How do you do that?
Differences in industry and geography may cause some variation, but there are some constants that, when done right, can have a dramatic impact on employee longevity.
1) Manage the Basics:
Most people need a job to receive a paycheck so they can pay their bills. This basic need means that it’s important to be competitive in financial matters. Benchmark the jobs your employees perform to find the typical pay for your industry and your market. Structure the pay scale in such a way to ensure that if a competitor tries to woo your employees away, financial considerations won’t be the reason they might entertain such a conversation.
Note: Don’t forget about ‘add-ons.’ In addition to a competitive salary or hourly wage, consider a bonus pool of some sort. Bonus programs have a positive effect on perceived financial enticements, and can be used to incentivize specific efforts around a particular goal. This tends to increase an employee’s emotional investment in the company‘s success.
2) Reinforce the Company Vision
People like to feel that they are a part of something bigger than themselves. By keeping the larger strategic reasons-for-being constantly in the forefront, employees will remember why they like this company and how they are contributing to the greater good. This gives employees additional motivation because their jobs have purpose and meaning beyond just their own individual wants and needs.
People also like to take pride in the work they are doing. Sharing the company vision elevates everyday tasks and adds more meaning to everyone’s work.
3) Measure and report
When you set annual, monthly, or even weekly goals, make sure they are SMART goals: Specific, Measurable, Action-Oriented, Reasonable and Time-Bound. This makes the goals very tangible for employees to see what they are trying to accomplish and how close they are to achieving those goals. Regularly reporting on progress increases accountability and keeps those goals front and center. It also helps people stay focused on the tasks at hand.
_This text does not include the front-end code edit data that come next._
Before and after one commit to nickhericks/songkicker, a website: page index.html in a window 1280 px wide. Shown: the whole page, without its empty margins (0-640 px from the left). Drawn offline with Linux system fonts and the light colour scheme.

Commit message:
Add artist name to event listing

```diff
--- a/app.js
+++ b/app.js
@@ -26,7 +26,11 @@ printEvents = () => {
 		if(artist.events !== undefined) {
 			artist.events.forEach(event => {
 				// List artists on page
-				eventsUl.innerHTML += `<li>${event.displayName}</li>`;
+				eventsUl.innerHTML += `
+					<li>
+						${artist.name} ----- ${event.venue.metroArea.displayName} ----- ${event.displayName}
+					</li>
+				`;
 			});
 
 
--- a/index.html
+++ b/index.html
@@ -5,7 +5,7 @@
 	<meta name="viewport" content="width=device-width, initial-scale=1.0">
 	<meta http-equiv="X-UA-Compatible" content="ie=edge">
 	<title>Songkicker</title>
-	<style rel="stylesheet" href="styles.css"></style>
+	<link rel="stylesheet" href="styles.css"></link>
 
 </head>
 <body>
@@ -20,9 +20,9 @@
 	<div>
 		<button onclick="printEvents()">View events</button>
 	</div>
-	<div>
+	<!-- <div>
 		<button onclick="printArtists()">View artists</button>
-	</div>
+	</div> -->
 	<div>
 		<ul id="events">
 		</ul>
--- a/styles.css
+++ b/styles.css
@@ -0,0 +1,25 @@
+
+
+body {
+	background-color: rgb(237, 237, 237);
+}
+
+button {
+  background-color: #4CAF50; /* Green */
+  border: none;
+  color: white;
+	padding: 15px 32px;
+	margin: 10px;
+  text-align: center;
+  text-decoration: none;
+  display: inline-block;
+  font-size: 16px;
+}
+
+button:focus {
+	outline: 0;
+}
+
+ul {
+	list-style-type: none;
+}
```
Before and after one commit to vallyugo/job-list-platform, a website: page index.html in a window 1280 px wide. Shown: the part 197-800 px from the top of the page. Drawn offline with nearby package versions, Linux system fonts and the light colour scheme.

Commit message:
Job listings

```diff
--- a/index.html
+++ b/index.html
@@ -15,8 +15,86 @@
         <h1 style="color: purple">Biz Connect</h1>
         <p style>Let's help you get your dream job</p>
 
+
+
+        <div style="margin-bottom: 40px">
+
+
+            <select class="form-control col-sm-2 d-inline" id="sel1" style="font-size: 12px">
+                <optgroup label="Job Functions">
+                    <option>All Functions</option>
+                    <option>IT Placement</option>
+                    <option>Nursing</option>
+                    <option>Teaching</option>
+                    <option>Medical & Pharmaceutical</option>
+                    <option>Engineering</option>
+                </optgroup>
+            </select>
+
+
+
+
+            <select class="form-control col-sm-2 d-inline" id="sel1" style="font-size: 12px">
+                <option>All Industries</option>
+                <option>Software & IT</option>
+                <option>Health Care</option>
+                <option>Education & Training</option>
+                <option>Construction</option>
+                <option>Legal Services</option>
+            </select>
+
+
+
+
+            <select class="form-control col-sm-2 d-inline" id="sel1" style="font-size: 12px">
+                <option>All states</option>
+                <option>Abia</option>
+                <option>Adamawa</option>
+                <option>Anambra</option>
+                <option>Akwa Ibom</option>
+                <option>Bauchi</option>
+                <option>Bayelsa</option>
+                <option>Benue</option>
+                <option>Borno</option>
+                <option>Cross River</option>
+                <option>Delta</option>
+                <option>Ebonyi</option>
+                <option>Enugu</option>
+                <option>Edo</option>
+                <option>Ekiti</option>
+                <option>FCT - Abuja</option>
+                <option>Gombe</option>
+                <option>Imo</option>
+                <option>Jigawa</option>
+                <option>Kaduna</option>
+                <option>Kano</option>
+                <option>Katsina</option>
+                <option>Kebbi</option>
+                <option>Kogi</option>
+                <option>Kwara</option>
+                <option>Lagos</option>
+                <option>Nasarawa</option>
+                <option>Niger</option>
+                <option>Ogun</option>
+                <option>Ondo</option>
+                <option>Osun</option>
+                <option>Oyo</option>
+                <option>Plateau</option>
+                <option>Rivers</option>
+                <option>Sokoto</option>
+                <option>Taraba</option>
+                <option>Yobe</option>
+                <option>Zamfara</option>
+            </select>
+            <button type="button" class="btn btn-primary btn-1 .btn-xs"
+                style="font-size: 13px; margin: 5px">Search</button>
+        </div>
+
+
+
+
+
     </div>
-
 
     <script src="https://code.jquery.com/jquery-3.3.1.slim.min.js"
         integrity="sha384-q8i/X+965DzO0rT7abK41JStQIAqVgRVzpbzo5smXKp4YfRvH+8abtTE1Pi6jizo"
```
4) Create a culture of connection
People want to feel a sense of community and belonging. While it’s nice if you can connect personally with your employees, that is not always possible. What is important, however, is that they connect with someone. Foster an environment of respect and appreciation, and create
opportunities for people to interact with one another. This could be a structured opportunity, like a monthly birthday celebration or a company picnic, or it could be less defined, such as a break room where everyone gathers or a lunchroom where people eat together.
By creating a connected culture, people will also feel more accountable to one another, and this will reinforce positive ethical behavior. When you care for the people you work with, it’s harder to be dishonest, cut corners, or slack off, as no one wants to disappoint those they like and respect.
While these steps seem very basic, it actually requires a sophisticated human resources mindset to structure company activities around these dynamics. The benefits, though, are definitely worth the effort. if your company is known as ‘the place where everyone wants to work,’ recruiting new employees gets even easier. Taking time with these efforts now will be fruitful down the road, opening you up to a higher caliber of potential employees from which to choose.
If you implement these concepts, you’ll have employees that are more:
In addition to making it more pleasant to come to work every day, these qualities can translate directly to your bottom line.
Tracy Switzer is the founder and owner of Shelter Works, a company that manufactures custom-engineered fiberglass field equipment shelters for use in the natural gas, water, waste water, telecom, and other utility industries. Tracy is an advocate for creating a positive culture for the 25 employees of Shelter Works; this attitude has resulted in a median tenure there that is 35% higher than the national average.